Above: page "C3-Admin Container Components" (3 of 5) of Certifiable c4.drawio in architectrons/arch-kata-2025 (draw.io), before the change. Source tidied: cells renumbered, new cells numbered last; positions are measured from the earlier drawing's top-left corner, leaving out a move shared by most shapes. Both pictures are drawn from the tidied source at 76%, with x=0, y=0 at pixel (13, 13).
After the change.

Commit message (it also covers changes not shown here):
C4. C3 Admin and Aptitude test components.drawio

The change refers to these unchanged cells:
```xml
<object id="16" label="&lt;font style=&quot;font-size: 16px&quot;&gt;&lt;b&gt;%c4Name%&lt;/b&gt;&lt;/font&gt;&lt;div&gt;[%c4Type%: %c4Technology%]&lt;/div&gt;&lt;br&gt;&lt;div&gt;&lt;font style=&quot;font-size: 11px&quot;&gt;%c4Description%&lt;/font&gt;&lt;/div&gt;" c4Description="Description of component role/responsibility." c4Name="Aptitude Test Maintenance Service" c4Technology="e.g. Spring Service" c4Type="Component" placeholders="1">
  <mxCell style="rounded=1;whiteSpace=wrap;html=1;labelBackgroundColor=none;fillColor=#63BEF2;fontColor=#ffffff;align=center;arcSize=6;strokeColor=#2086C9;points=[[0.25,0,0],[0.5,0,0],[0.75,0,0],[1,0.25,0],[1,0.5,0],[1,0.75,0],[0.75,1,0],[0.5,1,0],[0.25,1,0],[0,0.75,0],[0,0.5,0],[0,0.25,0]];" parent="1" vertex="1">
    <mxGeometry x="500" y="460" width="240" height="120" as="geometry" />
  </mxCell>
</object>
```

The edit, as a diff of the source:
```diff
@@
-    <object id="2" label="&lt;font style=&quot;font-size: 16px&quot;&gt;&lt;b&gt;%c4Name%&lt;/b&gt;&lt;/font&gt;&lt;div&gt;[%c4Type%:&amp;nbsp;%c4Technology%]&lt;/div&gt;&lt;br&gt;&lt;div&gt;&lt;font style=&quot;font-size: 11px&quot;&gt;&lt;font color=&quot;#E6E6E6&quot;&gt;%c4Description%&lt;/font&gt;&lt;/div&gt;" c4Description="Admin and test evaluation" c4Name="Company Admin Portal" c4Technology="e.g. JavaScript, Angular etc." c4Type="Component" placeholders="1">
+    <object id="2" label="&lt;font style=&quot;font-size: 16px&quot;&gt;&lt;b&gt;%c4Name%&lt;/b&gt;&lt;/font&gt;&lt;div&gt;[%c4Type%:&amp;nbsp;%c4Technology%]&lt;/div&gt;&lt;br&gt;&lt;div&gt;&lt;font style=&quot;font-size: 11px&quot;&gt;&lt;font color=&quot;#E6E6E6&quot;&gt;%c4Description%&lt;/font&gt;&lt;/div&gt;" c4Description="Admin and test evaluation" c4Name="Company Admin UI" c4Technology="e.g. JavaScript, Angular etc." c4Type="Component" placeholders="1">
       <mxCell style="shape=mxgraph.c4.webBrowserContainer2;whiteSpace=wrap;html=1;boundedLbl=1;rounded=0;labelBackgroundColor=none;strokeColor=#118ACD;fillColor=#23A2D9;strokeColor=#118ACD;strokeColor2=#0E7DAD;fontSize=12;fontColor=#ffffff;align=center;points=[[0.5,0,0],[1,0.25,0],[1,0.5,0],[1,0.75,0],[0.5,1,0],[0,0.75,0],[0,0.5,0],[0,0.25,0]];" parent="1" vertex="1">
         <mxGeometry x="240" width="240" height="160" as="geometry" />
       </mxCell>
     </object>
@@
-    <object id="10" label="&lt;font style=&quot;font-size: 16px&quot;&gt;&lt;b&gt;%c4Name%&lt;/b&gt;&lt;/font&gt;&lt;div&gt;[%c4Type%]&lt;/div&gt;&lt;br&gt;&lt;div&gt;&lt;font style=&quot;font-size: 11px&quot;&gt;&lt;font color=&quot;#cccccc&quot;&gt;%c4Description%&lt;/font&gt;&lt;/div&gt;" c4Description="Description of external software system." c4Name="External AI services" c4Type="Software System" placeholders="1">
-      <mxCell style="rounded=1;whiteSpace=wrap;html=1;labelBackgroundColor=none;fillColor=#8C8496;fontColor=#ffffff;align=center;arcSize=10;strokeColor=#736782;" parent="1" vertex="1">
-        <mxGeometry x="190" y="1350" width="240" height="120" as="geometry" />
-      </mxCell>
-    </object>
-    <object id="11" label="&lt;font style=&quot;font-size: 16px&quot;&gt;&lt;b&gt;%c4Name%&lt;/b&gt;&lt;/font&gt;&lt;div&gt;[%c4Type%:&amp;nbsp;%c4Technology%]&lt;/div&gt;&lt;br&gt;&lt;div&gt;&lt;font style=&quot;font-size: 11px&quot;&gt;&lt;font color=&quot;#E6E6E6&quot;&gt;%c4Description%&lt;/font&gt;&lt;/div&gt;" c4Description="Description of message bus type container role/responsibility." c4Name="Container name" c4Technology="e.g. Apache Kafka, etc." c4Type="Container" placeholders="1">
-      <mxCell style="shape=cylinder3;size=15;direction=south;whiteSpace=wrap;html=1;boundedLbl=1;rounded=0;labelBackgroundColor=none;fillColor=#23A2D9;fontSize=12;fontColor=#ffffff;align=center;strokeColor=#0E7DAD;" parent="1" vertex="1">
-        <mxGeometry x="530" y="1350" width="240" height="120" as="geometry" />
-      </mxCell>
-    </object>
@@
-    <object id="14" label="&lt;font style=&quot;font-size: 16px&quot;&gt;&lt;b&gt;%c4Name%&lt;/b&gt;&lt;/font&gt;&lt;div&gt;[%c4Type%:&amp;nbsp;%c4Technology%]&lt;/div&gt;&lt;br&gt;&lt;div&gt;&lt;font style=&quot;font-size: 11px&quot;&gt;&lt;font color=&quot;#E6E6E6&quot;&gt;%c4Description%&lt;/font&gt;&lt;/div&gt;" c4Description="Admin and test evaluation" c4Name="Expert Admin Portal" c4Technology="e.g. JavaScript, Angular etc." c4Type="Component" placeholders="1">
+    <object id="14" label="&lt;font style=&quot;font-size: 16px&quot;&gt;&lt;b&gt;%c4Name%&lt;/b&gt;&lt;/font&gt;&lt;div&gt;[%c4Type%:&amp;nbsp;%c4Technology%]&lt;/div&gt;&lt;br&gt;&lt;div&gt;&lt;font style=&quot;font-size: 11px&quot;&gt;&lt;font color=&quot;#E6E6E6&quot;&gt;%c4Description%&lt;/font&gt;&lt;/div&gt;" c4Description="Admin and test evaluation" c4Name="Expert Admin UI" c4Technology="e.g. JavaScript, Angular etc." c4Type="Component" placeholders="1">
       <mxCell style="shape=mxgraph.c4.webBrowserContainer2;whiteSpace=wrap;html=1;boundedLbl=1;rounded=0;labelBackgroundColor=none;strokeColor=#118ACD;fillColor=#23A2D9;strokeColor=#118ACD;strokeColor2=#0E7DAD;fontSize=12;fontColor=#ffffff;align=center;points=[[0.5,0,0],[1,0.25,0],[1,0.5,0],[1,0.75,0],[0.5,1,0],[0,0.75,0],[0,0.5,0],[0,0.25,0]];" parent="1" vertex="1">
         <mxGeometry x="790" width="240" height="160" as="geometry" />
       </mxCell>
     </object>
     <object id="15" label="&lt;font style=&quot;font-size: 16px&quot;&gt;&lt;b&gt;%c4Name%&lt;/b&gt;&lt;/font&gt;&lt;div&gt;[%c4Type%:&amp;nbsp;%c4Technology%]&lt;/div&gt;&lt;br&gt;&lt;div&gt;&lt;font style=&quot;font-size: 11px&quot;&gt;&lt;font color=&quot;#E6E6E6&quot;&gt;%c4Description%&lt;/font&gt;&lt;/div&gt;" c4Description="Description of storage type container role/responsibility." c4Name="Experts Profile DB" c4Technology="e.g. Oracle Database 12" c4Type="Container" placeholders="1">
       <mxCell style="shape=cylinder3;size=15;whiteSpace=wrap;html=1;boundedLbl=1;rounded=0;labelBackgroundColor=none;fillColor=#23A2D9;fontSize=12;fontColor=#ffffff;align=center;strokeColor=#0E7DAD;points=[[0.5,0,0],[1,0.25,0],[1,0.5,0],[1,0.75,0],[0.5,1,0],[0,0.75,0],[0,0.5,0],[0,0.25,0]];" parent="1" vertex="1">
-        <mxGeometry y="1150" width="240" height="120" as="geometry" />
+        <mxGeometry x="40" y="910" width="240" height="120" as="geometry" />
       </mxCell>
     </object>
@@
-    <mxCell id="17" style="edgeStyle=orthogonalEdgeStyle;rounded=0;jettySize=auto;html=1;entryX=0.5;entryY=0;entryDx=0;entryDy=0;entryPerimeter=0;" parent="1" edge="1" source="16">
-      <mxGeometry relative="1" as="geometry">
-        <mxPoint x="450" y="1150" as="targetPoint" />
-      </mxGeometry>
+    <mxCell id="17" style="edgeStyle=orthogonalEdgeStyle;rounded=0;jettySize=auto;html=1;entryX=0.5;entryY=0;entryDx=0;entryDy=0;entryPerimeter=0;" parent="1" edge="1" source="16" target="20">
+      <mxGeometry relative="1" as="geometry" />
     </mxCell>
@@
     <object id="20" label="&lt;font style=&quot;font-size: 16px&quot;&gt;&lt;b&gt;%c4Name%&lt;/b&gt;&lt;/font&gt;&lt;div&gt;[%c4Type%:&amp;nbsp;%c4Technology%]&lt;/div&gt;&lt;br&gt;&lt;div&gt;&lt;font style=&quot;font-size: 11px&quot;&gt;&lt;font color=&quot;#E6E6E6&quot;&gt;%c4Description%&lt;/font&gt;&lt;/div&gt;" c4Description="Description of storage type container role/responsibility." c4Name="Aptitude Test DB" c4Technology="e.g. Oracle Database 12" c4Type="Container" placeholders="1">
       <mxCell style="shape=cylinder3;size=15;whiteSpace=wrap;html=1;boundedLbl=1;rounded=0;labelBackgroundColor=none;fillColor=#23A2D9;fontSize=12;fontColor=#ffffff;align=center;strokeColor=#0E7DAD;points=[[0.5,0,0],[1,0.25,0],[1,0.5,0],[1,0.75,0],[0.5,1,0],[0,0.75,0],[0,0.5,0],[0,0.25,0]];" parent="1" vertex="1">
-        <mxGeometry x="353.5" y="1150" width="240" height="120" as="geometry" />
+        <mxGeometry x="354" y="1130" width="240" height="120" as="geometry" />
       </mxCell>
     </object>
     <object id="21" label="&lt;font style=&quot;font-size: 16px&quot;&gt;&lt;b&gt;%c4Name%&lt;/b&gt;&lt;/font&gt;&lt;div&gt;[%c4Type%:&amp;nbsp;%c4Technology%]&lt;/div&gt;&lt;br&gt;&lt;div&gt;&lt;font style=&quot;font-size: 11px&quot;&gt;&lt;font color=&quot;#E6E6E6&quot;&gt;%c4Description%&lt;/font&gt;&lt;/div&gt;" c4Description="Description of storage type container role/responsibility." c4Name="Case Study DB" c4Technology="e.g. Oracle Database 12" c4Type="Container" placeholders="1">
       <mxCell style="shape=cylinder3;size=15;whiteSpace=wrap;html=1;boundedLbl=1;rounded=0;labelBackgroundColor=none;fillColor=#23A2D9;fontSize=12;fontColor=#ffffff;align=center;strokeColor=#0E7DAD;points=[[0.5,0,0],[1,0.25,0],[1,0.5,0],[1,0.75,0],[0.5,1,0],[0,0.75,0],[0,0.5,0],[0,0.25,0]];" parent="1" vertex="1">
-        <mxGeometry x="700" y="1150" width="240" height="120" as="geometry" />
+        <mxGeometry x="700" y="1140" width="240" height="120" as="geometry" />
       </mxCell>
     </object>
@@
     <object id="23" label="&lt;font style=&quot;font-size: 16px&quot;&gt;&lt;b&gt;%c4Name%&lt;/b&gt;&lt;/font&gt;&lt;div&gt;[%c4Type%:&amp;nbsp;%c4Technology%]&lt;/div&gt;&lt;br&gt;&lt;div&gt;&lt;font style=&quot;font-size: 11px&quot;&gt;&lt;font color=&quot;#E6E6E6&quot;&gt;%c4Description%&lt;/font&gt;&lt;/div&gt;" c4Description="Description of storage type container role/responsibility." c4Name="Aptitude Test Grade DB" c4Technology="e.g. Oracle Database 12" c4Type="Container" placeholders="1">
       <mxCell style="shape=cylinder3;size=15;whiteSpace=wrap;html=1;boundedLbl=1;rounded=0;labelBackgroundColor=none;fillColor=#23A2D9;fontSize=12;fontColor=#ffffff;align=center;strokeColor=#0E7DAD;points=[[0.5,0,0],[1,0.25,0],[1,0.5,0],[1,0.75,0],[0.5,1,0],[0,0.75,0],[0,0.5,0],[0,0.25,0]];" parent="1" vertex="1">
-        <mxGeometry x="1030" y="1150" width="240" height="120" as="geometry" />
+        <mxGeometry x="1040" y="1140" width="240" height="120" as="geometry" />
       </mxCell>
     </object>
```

########

▶ [TASK ITEM]: For the word "source", tally the lines of the entries in which it appears and give the total alone.

▶ [WRITTEN REPLY]: 4